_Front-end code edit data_
....................
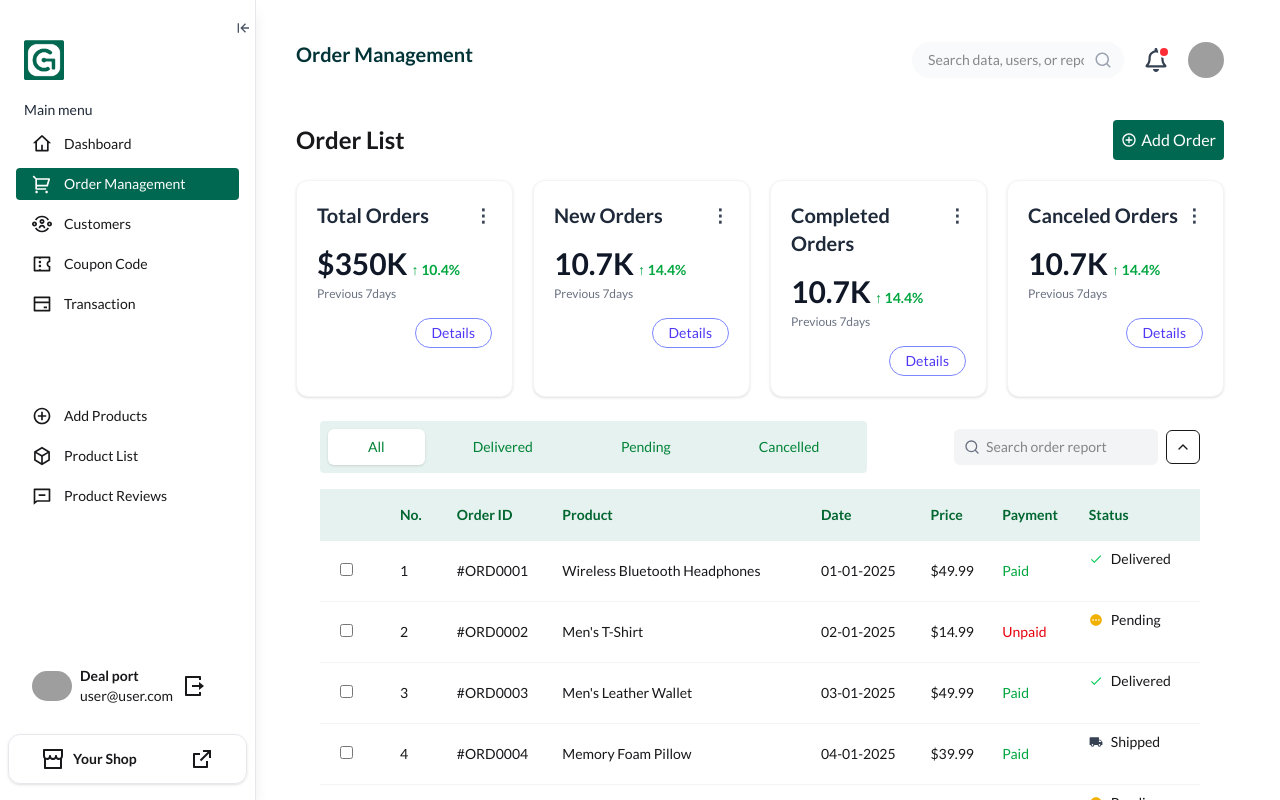
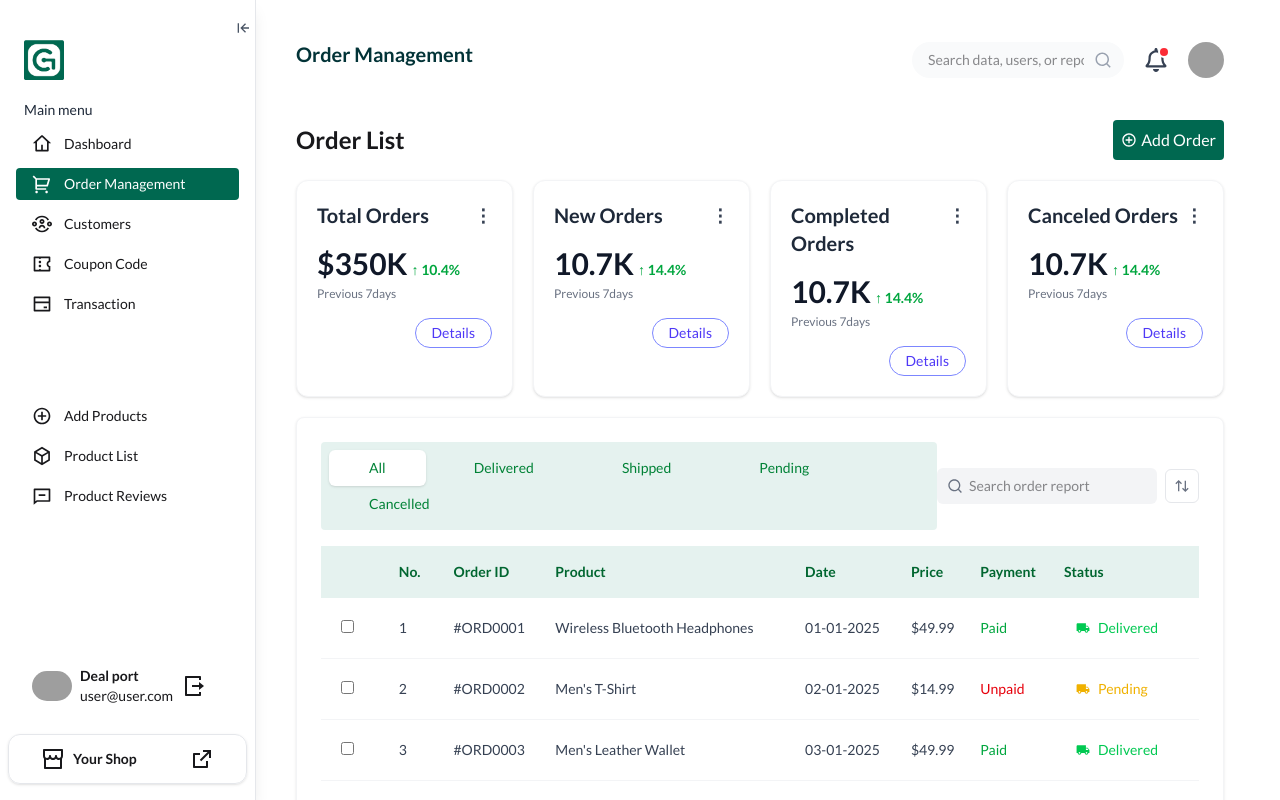
Before and after one commit to hasiburrahmanakash79/Gen-Gadget-Dashboard, a React (Vite) app: page /order_management in a window 1280 px wide. Built offline with nearby package versions, Linux system fonts and the light colour scheme; grey boxes are pictures that could not be loaded.

Commit message:
feat: update AllOrderTable component with new icons and improved styling for better user experience

```diff
--- a/src/components/SellerDashboardWidgets/OrderManageCard/AllOrderTable.jsx
+++ b/src/components/SellerDashboardWidgets/OrderManageCard/AllOrderTable.jsx
@@ -1,11 +1,11 @@
 import { useState } from "react";
-import { FiSearch, FiChevronDown, FiChevronUp } from "react-icons/fi";
+import { MdLocalShipping } from "react-icons/md";
 import {
-  MdOutlineDone,
-  MdPending,
-  MdCancel,
-  MdLocalShipping,
-} from "react-icons/md";
+  RiArrowLeftLine,
+  RiArrowRightLine,
+  RiArrowUpDownLine,
+  RiSearchLine,
+} from "react-icons/ri";
 
 const ordersData = [
   {
@@ -237,17 +237,18 @@ export default function AllOrderTable() {
   );
 
   const statusIcon = {
-    Delivered: <MdOutlineDone className="text-green-500" />,
-    Pending: <MdPending className="text-yellow-500" />,
-    Cancelled: <MdCancel className="text-red-500" />,
-    Shipped: <MdLocalShipping className="text-gray-700" />,
+    Delivered: <MdLocalShipping />,
+    Pending: <MdLocalShipping />,
+    Cancelled: <MdLocalShipping />,
+    Shipped: <MdLocalShipping />,
   };
 
   return (
-    <div className="p-6">
+    <div className="p-6 border border-gray-100 rounded-lg bg-white shadow mt-5">
       <div className="flex items-center justify-between mb-4">
         <div className="space-x-2 bg-[#0781651A] p-2 rounded">
-          {["All", "Delivered", "Pending", "Cancelled"].map((tab) => (
+          {["All", "Delivered", "Shipped", "Pending", "Cancelled"].map(
+            (tab) => (
               <button
                 key={tab}
                 className={`px-10 py-2 rounded-md text-sm font-medium ${
@@ -262,23 +263,24 @@ export default function AllOrderTable() {
               >
                 {tab}
               </button>
-          ))}
+            )
+          )}
         </div>
         <div className="flex items-center space-x-2">
           <div className="relative">
             <input
               type="text"
-              className="pl-8 pr-4 py-2 bg-gray-100 rounded-md text-sm"
+              className="px-8 py-2 bg-gray-100 rounded-md text-sm outline-none"
               placeholder="Search order report"
               onChange={(e) => setSearchTerm(e.target.value)}
             />
-            <FiSearch className="absolute top-2.5 left-2.5 text-gray-500" />
+            <RiSearchLine className="absolute top-2.5 left-2.5 text-gray-500" />
           </div>
           <button
             onClick={() => setSortAsc(!sortAsc)}
-            className="p-2 border rounded-md"
+            className="p-2 border border-gray-200 text-gray-500 rounded-md"
           >
-            {sortAsc ? <FiChevronUp /> : <FiChevronDown />}
+            <RiArrowUpDownLine />
           </button>
         </div>
       </div>
@@ -299,7 +301,7 @@ export default function AllOrderTable() {
           </thead>
           <tbody>
             {paginatedOrders.map((order, idx) => (
-              <tr key={order.id} className="border-b border-gray-100">
+              <tr key={order.id} className="border-b border-gray-100 text-gray-700">
                 <td className="p-5">
                   <input
                     type="checkbox"
@@ -325,7 +327,17 @@ export default function AllOrderTable() {
                     {order.payment}
                   </span>
                 </td>
-                <td className="p-2 flex items-center gap-2">
+                <td
+                  className={`p-5 flex items-center gap-2 ${
+                    order.status === "Delivered"
+                      ? "text-green-500"
+                      : order.status === "Pending"
+                      ? "text-yellow-500"
+                      : order.status === "Cancelled"
+                      ? "text-red-500"
+                      : "text-gray-700"
+                  }`}
+                >
                   {statusIcon[order.status]}
                   <span className="capitalize">{order.status}</span>
                 </td>
@@ -338,8 +350,9 @@ export default function AllOrderTable() {
       <div className="flex justify-between items-center mt-4">
         <button
           onClick={() => setCurrentPage((p) => Math.max(1, p - 1))}
-          className="px-3 py-1 border border-gray-100 rounded-md"
+          className="px-3 py-1 border border-gray-100 rounded-md flex items-center gap-2"
         >
+          <RiArrowLeftLine />
           Previous
         </button>
         <div className="space-x-2">
@@ -348,7 +361,9 @@ export default function AllOrderTable() {
               key={i}
               onClick={() => setCurrentPage(i + 1)}
               className={`px-3 py-1 rounded-md text-green-500 font-semibold ${
-                currentPage === i + 1 ? "bg-[#07816533]" : "border border-gray-200"
+                currentPage === i + 1
+                  ? "bg-[#07816533]"
+                  : "border border-gray-200"
               }`}
             >
               {i + 1}
@@ -357,9 +372,9 @@ export default function AllOrderTable() {
         </div>
         <button
           onClick={() => setCurrentPage((p) => Math.min(totalPages, p + 1))}
-          className="px-3 py-1 border border-gray-100 rounded-md"
+          className="px-3 py-1 border border-gray-100 rounded-md flex items-center gap-2"
         >
-          Next
+          Next <RiArrowRightLine />
         </button>
       </div>
     </div>
```
Lines whose indentation alone changed are shown as unchanged.
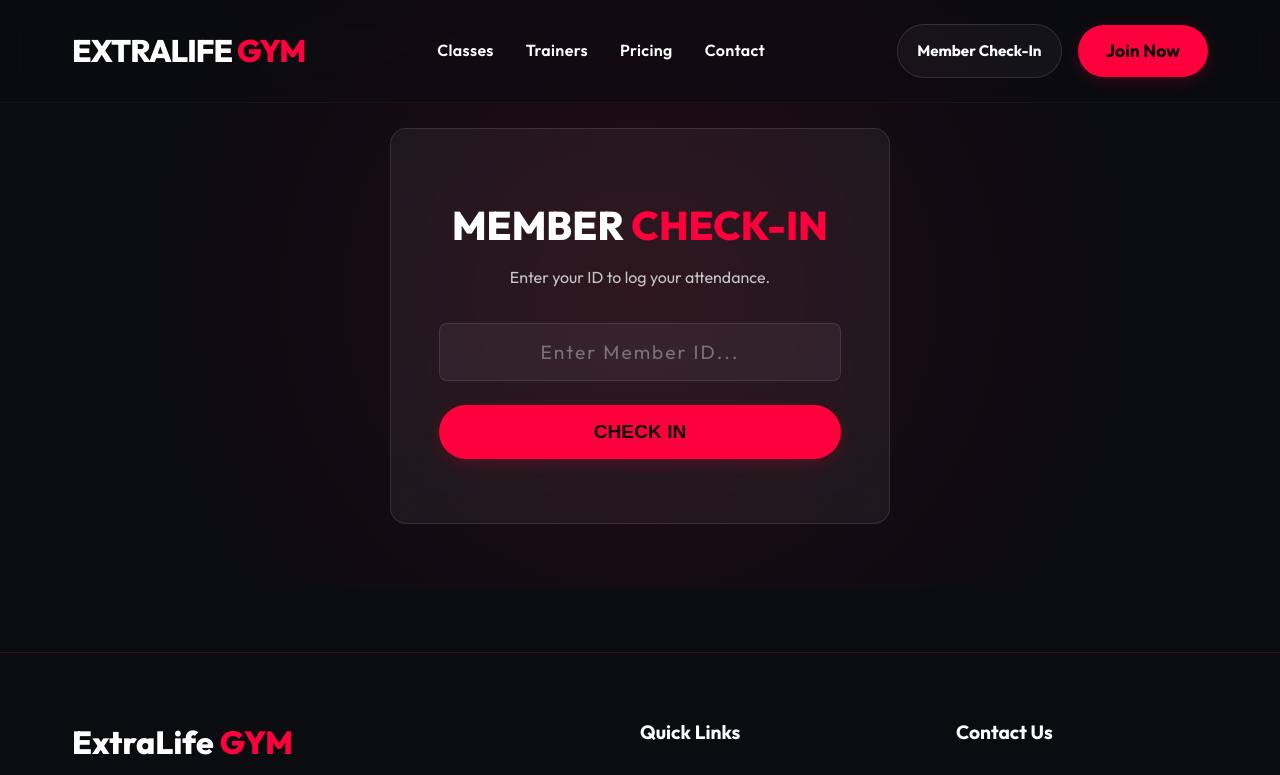
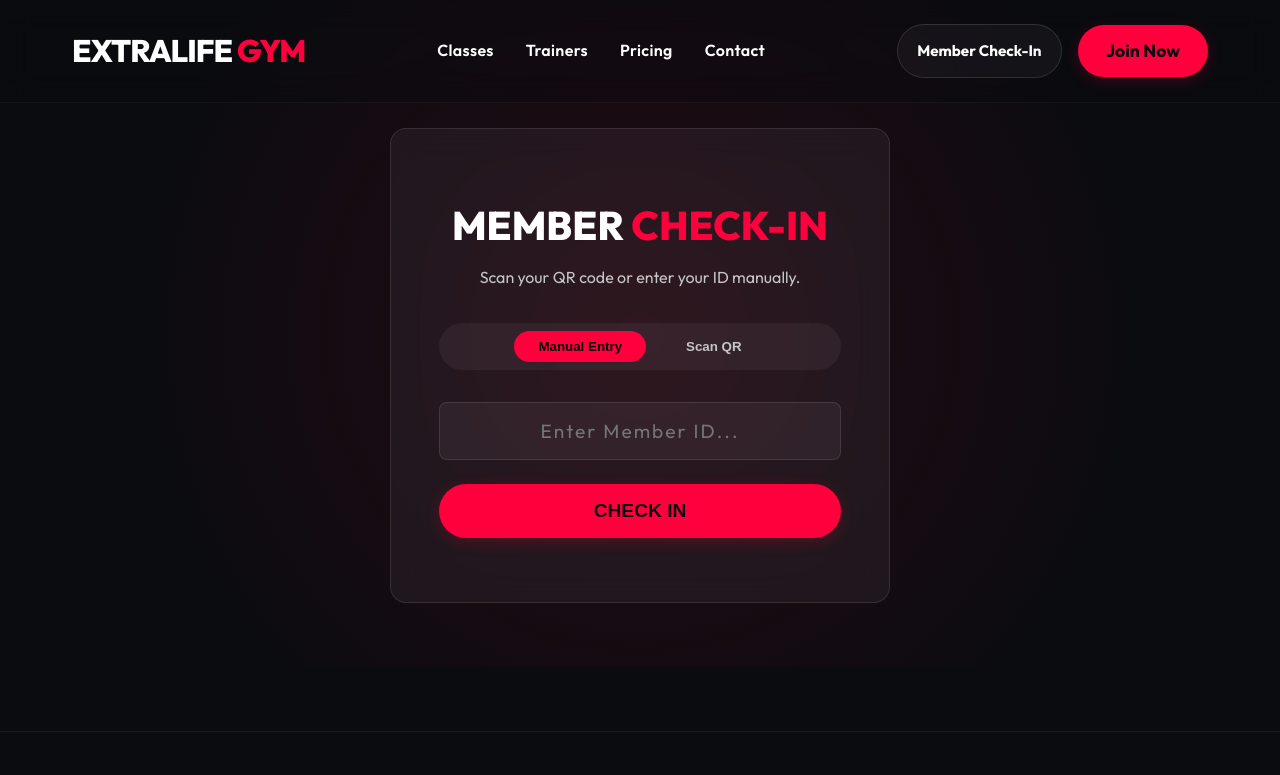
Before and after one commit to gituser-sandip/Extra_Life_GYM, a Next.js app: page /attendance in a window 1280 px wide. Shown: the top 775 px of the page. Built offline with nearby package versions, Linux system fonts and the light colour scheme.

Commit message:
feat(attendance): add QR code scanner for member check-in

```diff
--- a/package.json
+++ b/package.json
@@ -11,6 +11,7 @@
     "typecheck": "tsc --noEmit"
   },
   "dependencies": {
+    "@yudiel/react-qr-scanner": "^2.6.0",
     "next": "16.2.6",
     "react": "19.2.4",
     "react-dom": "19.2.4"
--- a/src/app/attendance/page.module.css
+++ b/src/app/attendance/page.module.css
@@ -108,3 +108,49 @@
     transform: translateY(0);
   }
 }
+
+.toggleContainer {
+  display: flex;
+  justify-content: center;
+  gap: 1rem;
+  margin-bottom: 2rem;
+  background: rgba(255, 255, 255, 0.05);
+  padding: 0.5rem;
+  border-radius: 30px;
+}
+
+.activeToggle {
+  background: var(--accent-color);
+  color: #000;
+  border: none;
+  padding: 0.5rem 1.5rem;
+  border-radius: 20px;
+  font-weight: 700;
+  cursor: pointer;
+  transition: all 0.3s ease;
+}
+
+.inactiveToggle {
+  background: transparent;
+  color: var(--text-secondary);
+  border: none;
+  padding: 0.5rem 1.5rem;
+  border-radius: 20px;
+  font-weight: 600;
+  cursor: pointer;
+  transition: all 0.3s ease;
+}
+
+.inactiveToggle:hover {
+  color: #fff;
+}
+
+.scannerWrapper {
+  width: 100%;
+  max-width: 350px;
+  margin: 0 auto;
+  border-radius: 12px;
+  overflow: hidden;
+  border: 2px solid var(--accent-color);
+  box-shadow: 0 0 20px rgba(255, 0, 60, 0.2);
+}
--- a/src/app/attendance/page.tsx
+++ b/src/app/attendance/page.tsx
@@ -3,15 +3,16 @@
 import Footer from "@/components/Footer";
 import styles from "./page.module.css";
 import { useState } from "react";
+import { Scanner } from "@yudiel/react-qr-scanner";
 
 export default function AttendancePage() {
   const [memberId, setMemberId] = useState("");
   const [status, setStatus] = useState<"idle" | "loading" | "success" | "error">("idle");
   const [message, setMessage] = useState("");
+  const [isScanning, setIsScanning] = useState(false);
 
-  const handleCheckIn = async (e: React.FormEvent) => {
-    e.preventDefault();
-    if (!memberId.trim()) {
+  const processCheckIn = async (id: string) => {
+    if (!id.trim()) {
       setStatus("error");
       setMessage("Please enter your member ID.");
       return;
@@ -22,7 +23,7 @@ export default function AttendancePage() {
       const res = await fetch("/api/attendance", {
         method: "POST",
         headers: { "Content-Type": "application/json" },
-        body: JSON.stringify({ memberId }),
+        body: JSON.stringify({ memberId: id }),
       });
       if (!res.ok) {
         throw new Error("Check-in failed");
@@ -30,6 +31,7 @@ export default function AttendancePage() {
       setStatus("success");
       setMessage("Check-in successful! Have a great workout.");
       setMemberId("");
+      setIsScanning(false);
     } catch {
       setStatus("error");
       setMessage("Unable to process check-in. Please try again.");
@@ -37,13 +39,46 @@ export default function AttendancePage() {
     setTimeout(() => setStatus("idle"), 3000);
   };
 
+  const handleCheckIn = async (e: React.FormEvent) => {
+    e.preventDefault();
+    await processCheckIn(memberId);
+  };
+
+  const handleScan = (result: any) => {
+    if (result && result.length > 0) {
+      const scannedId = result[0].rawValue;
+      setMemberId(scannedId);
+      processCheckIn(scannedId);
+    }
+  };
+
   return (
     <main className={styles.main}>
       <div className={styles.attendanceContainer}>
         <div className={`glass ${styles.card}`}>
           <h2>MEMBER <span>CHECK-IN</span></h2>
-          <p>Enter your ID to log your attendance.</p>
+          <p>Scan your QR code or enter your ID manually.</p>
 
+          <div className={styles.toggleContainer}>
+            <button
+              className={!isScanning ? styles.activeToggle : styles.inactiveToggle}
+              onClick={() => setIsScanning(false)}
+            >
+              Manual Entry
+            </button>
+            <button
+              className={isScanning ? styles.activeToggle : styles.inactiveToggle}
+              onClick={() => setIsScanning(true)}
+            >
+              Scan QR
+            </button>
+          </div>
+
+          {isScanning ? (
+            <div className={styles.scannerWrapper}>
+              <Scanner onScan={handleScan} />
+            </div>
+          ) : (
             <form onSubmit={handleCheckIn} className={styles.form}>
               <input
                 type="text"
@@ -61,6 +96,7 @@ export default function AttendancePage() {
                 {status === "loading" ? "Checking In..." : "CHECK IN"}
               </button>
             </form>
+          )}
 
           {status === "success" && (
             <div className={styles.successMessage}>
```
Also changed, not shown: 1 other file (tests, documents, lock files or other folders). Lines whose indentation alone changed are shown as unchanged.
....................
_Problem description_
If a line above holds the string "onClick", copy it out.

_Your solution_
             onClick={() => setSortAsc(!sortAsc)}
           onClick={() => setCurrentPage((p) => Math.max(1, p - 1))}
               onClick={() => setCurrentPage(i + 1)}
           onClick={() => setCurrentPage((p) => Math.min(totalPages, p + 1))}
+              onClick={() => setIsScanning(false)}
+              onClick={() => setIsScanning(true)}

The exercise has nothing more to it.